Mopti is located at the confluence of the Bani and Niger rivers. The city consists of three islands connected by dams. The city’s mosque and market are well worth seeing. The busy river port with pinasses and pirogues, among others to Timbuktu, always offers a photo opportunity. Mopti is the link between the Arab and Black African world. This is the southernmost point where the Arabs come with their merchandise to trade with the rest of the continent. Because of its great importance, the Arabs call Niger “the Nile of the black man”.

Southeast of Mopti, on the Bandiagara plateau, lives the Dogon people, whose religious traditions have remained untouched by Islam to this day. It is recommended to visit their very interesting villages only on organized tours or with a local guide. Otherwise it is possible to accidentally disrupt the very traditional way of life of the Dogon. The Bandiagara cliff has been recognized by UNESCO as a World Heritage Site.

Timbuktu was the center of the legendary gold and salt trade in the 15th century. In addition, numerous Islamic clerics taught in this town on the edge of the desert. Nowadays Timbuktu has more or less crumbled, but there are still some mosques (e.g. Djingerebur, Sankore or Sidi Yahaya) and tombs from the 14th century.

In the centuries-old city of Gao, the Kankan Moussa Mosque is very interesting, and the tombs of the Askia dynasty also invite you to visit.

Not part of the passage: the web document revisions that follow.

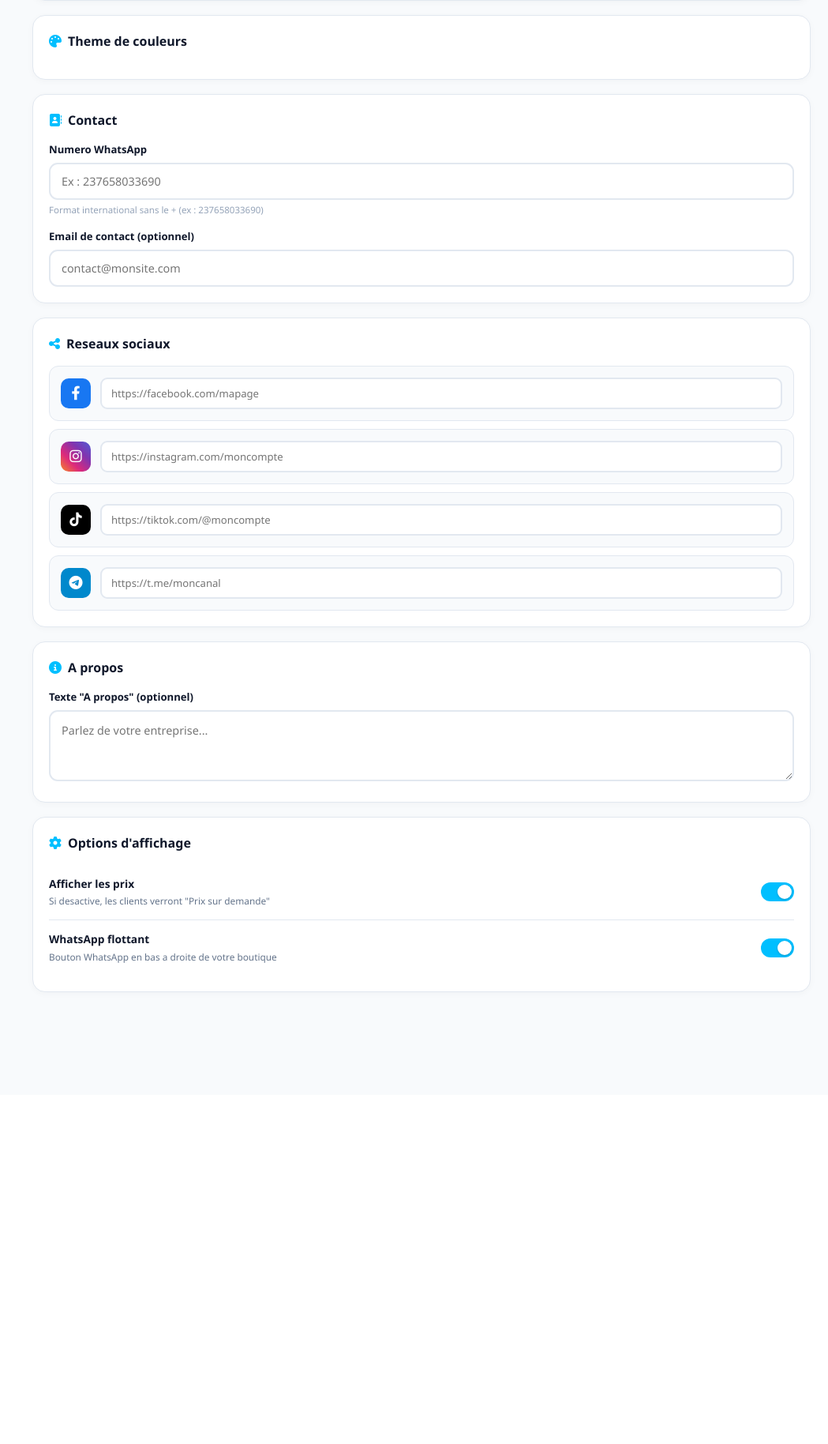
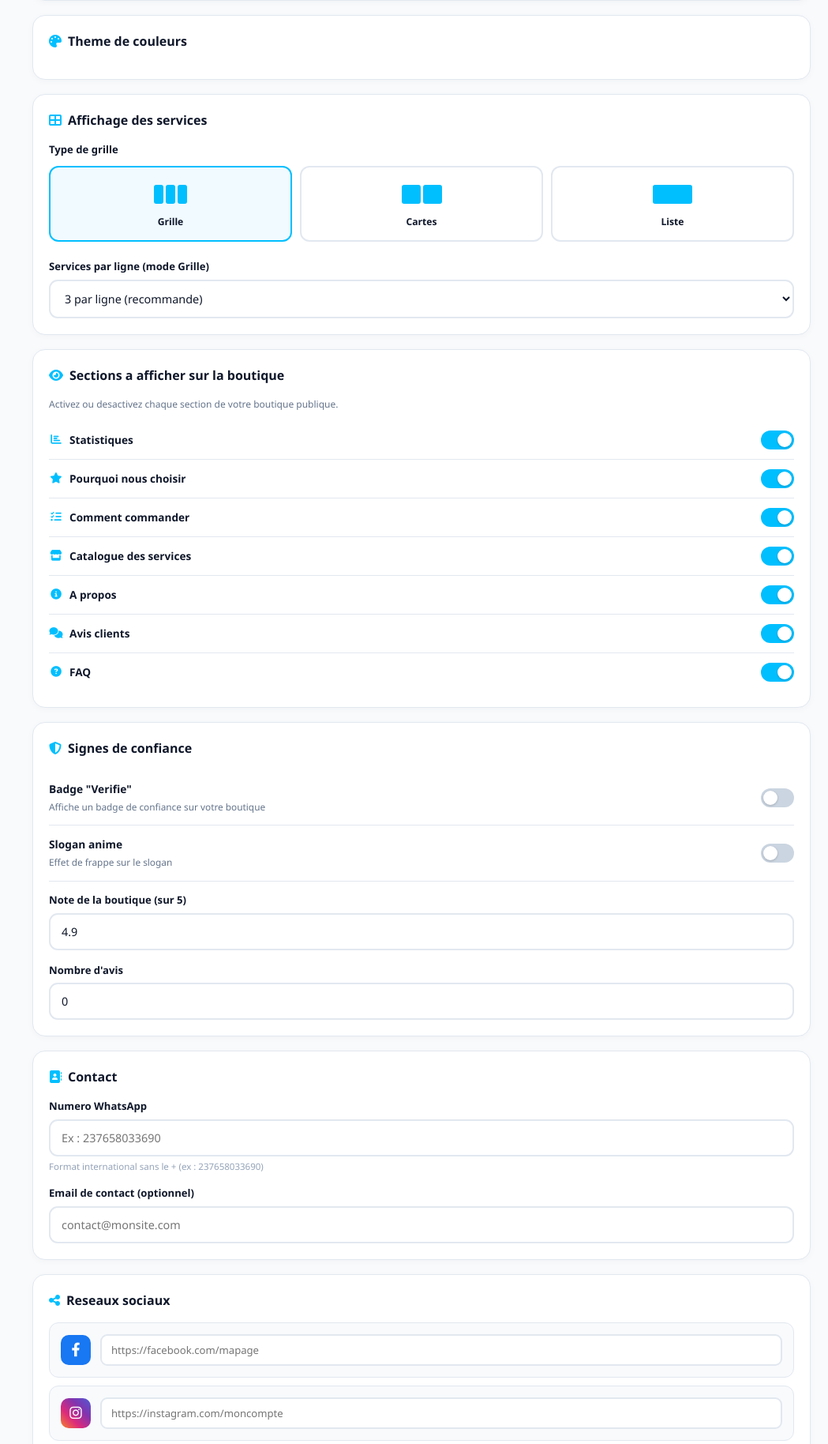
Before and after one commit to abdoula14cherif/kalilinux, a Flask app: template app/templates/dashboard/boutique.html in a window 1280 px wide. Shown: the part 936-2764 px from the top of the page at 79% size, without its empty margins (231-1280 px from the left). Before the commit the page ends 2192 px from the top, so only its background shows below. Run offline with Flask 3, Linux system fonts and the light colour scheme; the template is opened without the code that fills it, so the values that code supplies are empty.

Commit message:
Update boutique.html

```diff
--- a/app/templates/dashboard/boutique.html
+++ b/app/templates/dashboard/boutique.html
@@ -23,13 +23,13 @@
 .inp:focus,.txta:focus{border-color:#00BFFF}
 .txta{min-height:90px;resize:vertical;line-height:1.6}
 
-.themes-grid{display:grid;grid-template-columns:repeat(auto-fit,minmax(100px,1fr));gap:10px;margin-top:10px}
+.themes-grid{display:grid;grid-template-columns:repeat(auto-fit,minmax(90px,1fr));gap:10px;margin-top:10px}
 .theme-item{position:relative;cursor:pointer;border:3px solid #E2E8F0;border-radius:14px;overflow:hidden;transition:all .2s}
-.theme-item:hover{transform:translateY(-3px);border-color:#CBD5E1}
+.theme-item:hover{transform:translateY(-3px)}
 .theme-item.actif{border-color:#00BFFF;box-shadow:0 0 0 4px rgba(0,191,255,.15)}
 .theme-item input{position:absolute;opacity:0;pointer-events:none}
-.theme-preview{height:58px;display:flex;align-items:center;justify-content:center;color:#fff;font-weight:900;font-size:1.1rem}
-.theme-label{text-align:center;font-size:.76rem;font-weight:700;color:#0F172A;padding:7px 4px;background:#fff}
+.theme-preview{height:54px;display:flex;align-items:center;justify-content:center;color:#fff;font-weight:900;font-size:1.1rem}
+.theme-label{text-align:center;font-size:.74rem;font-weight:700;color:#0F172A;padding:6px 4px;background:#fff}
 
 .upload-box{border:2px dashed #CBD5E1;border-radius:12px;padding:18px;text-align:center;cursor:pointer;position:relative;overflow:hidden;transition:all .2s;background:#F8FAFC}
 .upload-box:hover{border-color:#00BFFF;background:#F0FAFF}
@@ -38,7 +38,7 @@
 .upload-box span{font-size:.78rem;color:#64748B;font-weight:600}
 .preview-img{max-width:100%;max-height:120px;border-radius:10px;margin-top:12px;object-fit:cover;border:1px solid #E2E8F0}
 .preview-banniere{max-width:100%;max-height:90px;border-radius:10px;margin-top:12px;object-fit:cover;border:1px solid #E2E8F0;width:100%}
-.btn-suppr{display:inline-flex;align-items:center;gap:5px;background:#FEE2E2;color:#991B1B;padding:6px 12px;border-radius:9px;font-size:.74rem;font-weight:700;border:none;cursor:pointer;margin-top:8px;text-decoration:none}
+.btn-suppr{display:inline-flex;align-items:center;gap:5px;background:#FEE2E2;color:#991B1B;padding:6px 12px;border-radius:9px;font-size:.74rem;font-weight:700;border:none;cursor:pointer;margin-top:8px}
 
 .reseau-item{display:flex;align-items:center;gap:12px;padding:14px;background:#F8FAFC;border:1px solid #E2E8F0;border-radius:12px;margin-bottom:10px}
 .reseau-icon{width:38px;height:38px;border-radius:10px;display:flex;align-items:center;justify-content:center;color:#fff;font-size:1.1rem;flex-shrink:0}
@@ -61,12 +61,27 @@
 input:checked + .slider{background:#00BFFF}
 input:checked + .slider:before{transform:translateX(18px)}
 
-/* BARRE DE SAUVEGARDE */
+/* CHOIX GRILLE */
+.grid-options{display:grid;grid-template-columns:repeat(3,1fr);gap:10px;margin-top:10px}
+.grid-opt{border:2px solid #E2E8F0;border-radius:12px;padding:14px 8px;text-align:center;cursor:pointer;transition:all .2s;background:#fff}
+.grid-opt:hover{border-color:#00BFFF}
+.grid-opt.actif{border-color:#00BFFF;background:#F0FAFF}
+.grid-opt input{position:absolute;opacity:0}
+.grid-opt-visu{height:40px;display:flex;gap:3px;justify-content:center;align-items:center;margin-bottom:6px}
+.grid-opt-visu div{background:#00BFFF;border-radius:3px;height:24px}
+.grid-opt-lbl{font-size:.76rem;font-weight:700;color:#0F172A}
+
+/* SECTIONS TOGGLE */
+.section-toggle{display:flex;align-items:center;justify-content:space-between;padding:12px 0;border-bottom:1px solid #E2E8F0}
+.section-toggle:last-child{border-bottom:none}
+.section-toggle-lbl{font-size:.85rem;font-weight:600;color:#0F172A;display:flex;align-items:center;gap:8px}
+.section-toggle-lbl i{color:#00BFFF;width:18px;text-align:center}
+
 .save-bar{position:fixed;bottom:0;left:250px;right:0;background:#fff;border-top:2px solid #E2E8F0;padding:14px 22px;display:flex;gap:10px;justify-content:flex-end;box-shadow:0 -4px 12px rgba(0,0,0,.06);z-index:80}
 @media(max-width:900px){.save-bar{left:0}}
 .btn-save{background:linear-gradient(135deg,#00BFFF,#0096C7);color:#fff;padding:14px 28px;border-radius:12px;border:none;font-weight:800;font-size:.92rem;cursor:pointer;box-shadow:0 4px 14px rgba(0,191,255,.3);display:inline-flex;align-items:center;gap:8px;transition:transform .2s}
-.btn-save:hover{transform:translateY(-1px);box-shadow:0 6px 18px rgba(0,191,255,.4)}
-.btn-save:active{transform:translateY(0)}
+.btn-save:hover{transform:translateY(-1px)}
+.btn-save:disabled{opacity:.6;cursor:not-allowed}
 {% endblock %}
 
 {% block dashboard_content %}
@@ -88,6 +103,7 @@ input:checked + .slider:before{transform:translateX(18px)}
 
   <form method="POST" action="{{ url_for('dashboard.boutique_enregistrer') }}" enctype="multipart/form-data" id="formBoutique">
 
+    <!-- IDENTITE -->
     <div class="card">
       <div class="card-title"><i class="fas fa-store"></i> Identite de la boutique</div>
       <div class="fg">
@@ -104,9 +120,9 @@ input:checked + .slider:before{transform:translateX(18px)}
       </div>
     </div>
 
+    <!-- APPARENCE -->
     <div class="card">
       <div class="card-title"><i class="fas fa-image"></i> Apparence</div>
-
       <div class="fg">
         <label>Logo de la boutique</label>
         <div class="upload-box">
@@ -121,7 +137,6 @@ input:checked + .slider:before{transform:translateX(18px)}
         </div>
         {% endif %}
       </div>
-
       <div class="fg" style="margin-bottom:0">
         <label>Banniere</label>
         <div class="upload-box">
@@ -138,6 +153,7 @@ input:checked + .slider:before{transform:translateX(18px)}
       </div>
     </div>
 
+    <!-- THEME -->
     <div class="card">
       <div class="card-title"><i class="fas fa-palette"></i> Theme de couleurs</div>
       <div class="themes-grid">
@@ -151,6 +167,112 @@ input:checked + .slider:before{transform:translateX(18px)}
       </div>
     </div>
 
+    <!-- ⭐ AFFICHAGE DES SERVICES (NOUVEAU) -->
+    <div class="card">
+      <div class="card-title"><i class="fas fa-th-large"></i> Affichage des services</div>
+
+      <div class="fg">
+        <label>Type de grille</label>
+        <div class="grid-options">
+          <label class="grid-opt {% if (profile.boutique_type_grille or 'grille') == 'grille' %}actif{% endif %}">
+            <input type="radio" name="boutique_type_grille" value="grille" {% if (profile.boutique_type_grille or 'grille') == 'grille' %}checked{% endif %} onchange="selectGrid(this)">
+            <div class="grid-opt-visu">
+              <div style="width:12px"></div><div style="width:12px"></div><div style="width:12px"></div>
+            </div>
+            <div class="grid-opt-lbl">Grille</div>
+          </label>
+          <label class="grid-opt {% if profile.boutique_type_grille == 'cartes' %}actif{% endif %}">
+            <input type="radio" name="boutique_type_grille" value="cartes" {% if profile.boutique_type_grille == 'cartes' %}checked{% endif %} onchange="selectGrid(this)">
+            <div class="grid-opt-visu">
+              <div style="width:24px"></div><div style="width:24px"></div>
+            </div>
+            <div class="grid-opt-lbl">Cartes</div>
+          </label>
+          <label class="grid-opt {% if profile.boutique_type_grille == 'liste' %}actif{% endif %}">
+            <input type="radio" name="boutique_type_grille" value="liste" {% if profile.boutique_type_grille == 'liste' %}checked{% endif %} onchange="selectGrid(this)">
+            <div class="grid-opt-visu">
+              <div style="width:50px"></div>
+            </div>
+            <div class="grid-opt-lbl">Liste</div>
+          </label>
+        </div>
+      </div>
+
+      <div class="fg" style="margin-bottom:0">
+        <label>Services par ligne (mode Grille)</label>
+        <select class="inp" name="boutique_services_par_ligne">
+          <option value="2" {% if profile.boutique_services_par_ligne == 2 %}selected{% endif %}>2 par ligne</option>
+          <option value="3" {% if (profile.boutique_services_par_ligne or 3) == 3 %}selected{% endif %}>3 par ligne (recommande)</option>
+          <option value="4" {% if profile.boutique_services_par_ligne == 4 %}selected{% endif %}>4 par ligne</option>
+        </select>
+      </div>
+    </div>
+
+    <!-- ⭐ SECTIONS A AFFICHER (NOUVEAU) -->
+    <div class="card">
+      <div class="card-title"><i class="fas fa-eye"></i> Sections a afficher sur la boutique</div>
+      <div class="hint" style="margin-bottom:12px;font-size:.75rem;color:#64748B">Activez ou desactivez chaque section de votre boutique publique.</div>
+
+      {% set sections = profile.boutique_sections_affichees or {} %}
+      {% set secs = [
+        ('stats', 'Statistiques', 'fas fa-chart-bar'),
+        ('avantages', 'Pourquoi nous choisir', 'fas fa-star'),
+        ('comment', 'Comment commander', 'fas fa-list-check'),
+        ('services', 'Catalogue des services', 'fas fa-store'),
+        ('apropos', 'A propos', 'fas fa-info-circle'),
+        ('avis', 'Avis clients', 'fas fa-comments'),
+        ('faq', 'FAQ', 'fas fa-question-circle')
+      ] %}
+
+      {% for key, label, ico in secs %}
+      <div class="section-toggle">
+        <div class="section-toggle-lbl"><i class="{{ ico }}"></i> {{ label }}</div>
+        <label class="switch">
+          <input type="checkbox" name="section_{{ key }}" {% if sections.get(key, True) %}checked{% endif %}>
+          <span class="slider"></span>
+        </label>
+      </div>
+      {% endfor %}
+    </div>
+
+    <!-- ⭐ CONFIANCE (NOUVEAU) -->
+    <div class="card">
+      <div class="card-title"><i class="fas fa-shield-halved"></i> Signes de confiance</div>
+
+      <div class="toggle-row">
+        <div>
+          <div class="toggle-lbl">Badge "Verifie"</div>
+          <div class="toggle-desc">Affiche un badge de confiance sur votre boutique</div>
+        </div>
+        <label class="switch">
+          <input type="checkbox" name="boutique_badge_verifie" {% if profile.boutique_badge_verifie %}checked{% endif %}>
+          <span class="slider"></span>
+        </label>
+      </div>
+
+      <div class="toggle-row">
+        <div>
+          <div class="toggle-lbl">Slogan anime</div>
+          <div class="toggle-desc">Effet de frappe sur le slogan</div>
+        </div>
+        <label class="switch">
+          <input type="checkbox" name="boutique_slogan_anime" {% if profile.boutique_slogan_anime %}checked{% endif %}>
+          <span class="slider"></span>
+        </label>
+      </div>
+
+      <div class="fg" style="margin-top:14px">
+        <label>Note de la boutique (sur 5)</label>
+        <input class="inp" type="number" name="boutique_note" step="0.1" min="0" max="5" value="{{ profile.boutique_note or 4.9 }}" placeholder="4.9">
+      </div>
+
+      <div class="fg" style="margin-bottom:0">
+        <label>Nombre d'avis</label>
+        <input class="inp" type="number" name="boutique_nb_avis" min="0" value="{{ profile.boutique_nb_avis or 0 }}" placeholder="0">
+      </div>
+    </div>
+
+    <!-- CONTACT -->
     <div class="card">
       <div class="card-title"><i class="fas fa-address-book"></i> Contact</div>
       <div class="fg">
@@ -164,38 +286,28 @@ input:checked + .slider:before{transform:translateX(18px)}
       </div>
     </div>
 
+    <!-- RESEAUX -->
     <div class="card">
       <div class="card-title"><i class="fas fa-share-alt"></i> Reseaux sociaux</div>
-
       <div class="reseau-item">
         <div class="reseau-icon reseau-fb"><i class="fab fa-facebook-f"></i></div>
-        <div class="reseau-content">
-          <input class="reseau-input" type="url" name="boutique_facebook" value="{{ profile.boutique_facebook or '' }}" placeholder="https://facebook.com/mapage">
-        </div>
+        <div class="reseau-content"><input class="reseau-input" type="url" name="boutique_facebook" value="{{ profile.boutique_facebook or '' }}" placeholder="https://facebook.com/mapage"></div>
       </div>
-
       <div class="reseau-item">
         <div class="reseau-icon reseau-ig"><i class="fab fa-instagram"></i></div>
-        <div class="reseau-content">
-          <input class="reseau-input" type="url" name="boutique_instagram" value="{{ profile.boutique_instagram or '' }}" placeholder="https://instagram.com/moncompte">
-        </div>
+        <div class="reseau-content"><input class="reseau-input" type="url" name="boutique_instagram" value="{{ profile.boutique_instagram or '' }}" placeholder="https://instagram.com/moncompte"></div>
       </div>
-
       <div class="reseau-item">
         <div class="reseau-icon reseau-tt"><i class="fab fa-tiktok"></i></div>
-        <div class="reseau-content">
-          <input class="reseau-input" type="url" name="boutique_tiktok" value="{{ profile.boutique_tiktok or '' }}" placeholder="https://tiktok.com/@moncompte">
-        </div>
+        <div class="reseau-content"><input class="reseau-input" type="url" name="boutique_tiktok" value="{{ profile.boutique_tiktok or '' }}" placeholder="https://tiktok.com/@moncompte"></div>
       </div>
-
       <div class="reseau-item" style="margin-bottom:0">
         <div class="reseau-icon reseau-tg"><i class="fab fa-telegram"></i></div>
-        <div class="reseau-content">
-          <input class="reseau-input" type="url" name="boutique_telegram" value="{{ profile.boutique_telegram or '' }}" placeholder="https://t.me/moncanal">
-        </div>
+        <div class="reseau-content"><input class="reseau-input" type="url" name="boutique_telegram" value="{{ profile.boutique_telegram or '' }}" placeholder="https://t.me/moncanal"></div>
       </div>
     </div>
 
+    <!-- A PROPOS -->
     <div class="card">
       <div class="card-title"><i class="fas fa-info-circle"></i> A propos</div>
       <div class="fg" style="margin-bottom:0">
@@ -204,6 +316,7 @@ input:checked + .slider:before{transform:translateX(18px)}
       </div>
     </div>
 
+    <!-- OPTIONS -->
     <div class="card">
       <div class="card-title"><i class="fas fa-cog"></i> Options d'affichage</div>
       <div class="toggle-row">
@@ -228,7 +341,6 @@ input:checked + .slider:before{transform:translateX(18px)}
       </div>
     </div>
 
-    <!-- BARRE DE SAUVEGARDE FIXE -->
     <div class="save-bar">
       <button type="submit" class="btn-save" id="btnSave">
         <i class="fas fa-save"></i> Enregistrer les modifications
@@ -237,7 +349,6 @@ input:checked + .slider:before{transform:translateX(18px)}
 
   </form>
 
-  <!-- FORM SEPARE POUR SUPPRESSION IMAGE (hors du form principal) -->
   <form method="POST" action="{{ url_for('dashboard.boutique_supprimer_image') }}" id="formSupprImage" style="display:none">
     <input type="hidden" name="type" id="supprType">
   </form>
@@ -249,19 +360,19 @@ function selectTheme(el){
   document.querySelectorAll('.theme-item').forEach(t => t.classList.remove('actif'));
   el.closest('.theme-item').classList.add('actif');
 }
-
+function selectGrid(el){
+  document.querySelectorAll('.grid-opt').forEach(t => t.classList.remove('actif'));
+  el.closest('.grid-opt').classList.add('actif');
+}
 function supprimerImage(type){
   if(!confirm('Supprimer cette image ?')) return;
   document.getElementById('supprType').value = type;
   document.getElementById('formSupprImage').submit();
 }
-
-// Feedback visuel lors du submit
 document.getElementById('formBoutique').addEventListener('submit', function(e){
   var btn = document.getElementById('btnSave');
   btn.innerHTML = '<i class="fas fa-spinner fa-spin"></i> Enregistrement...';
   btn.disabled = true;
-  // Le formulaire va se soumettre naturellement
 });
 </script>
 {% endblock %}
```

La Boucle du Baoule National Park: There is not much left of the wildlife in Mali. You can still see some things in the La Boucle du Baoule National Park, with luck you can see giraffes, buffalos or hippos.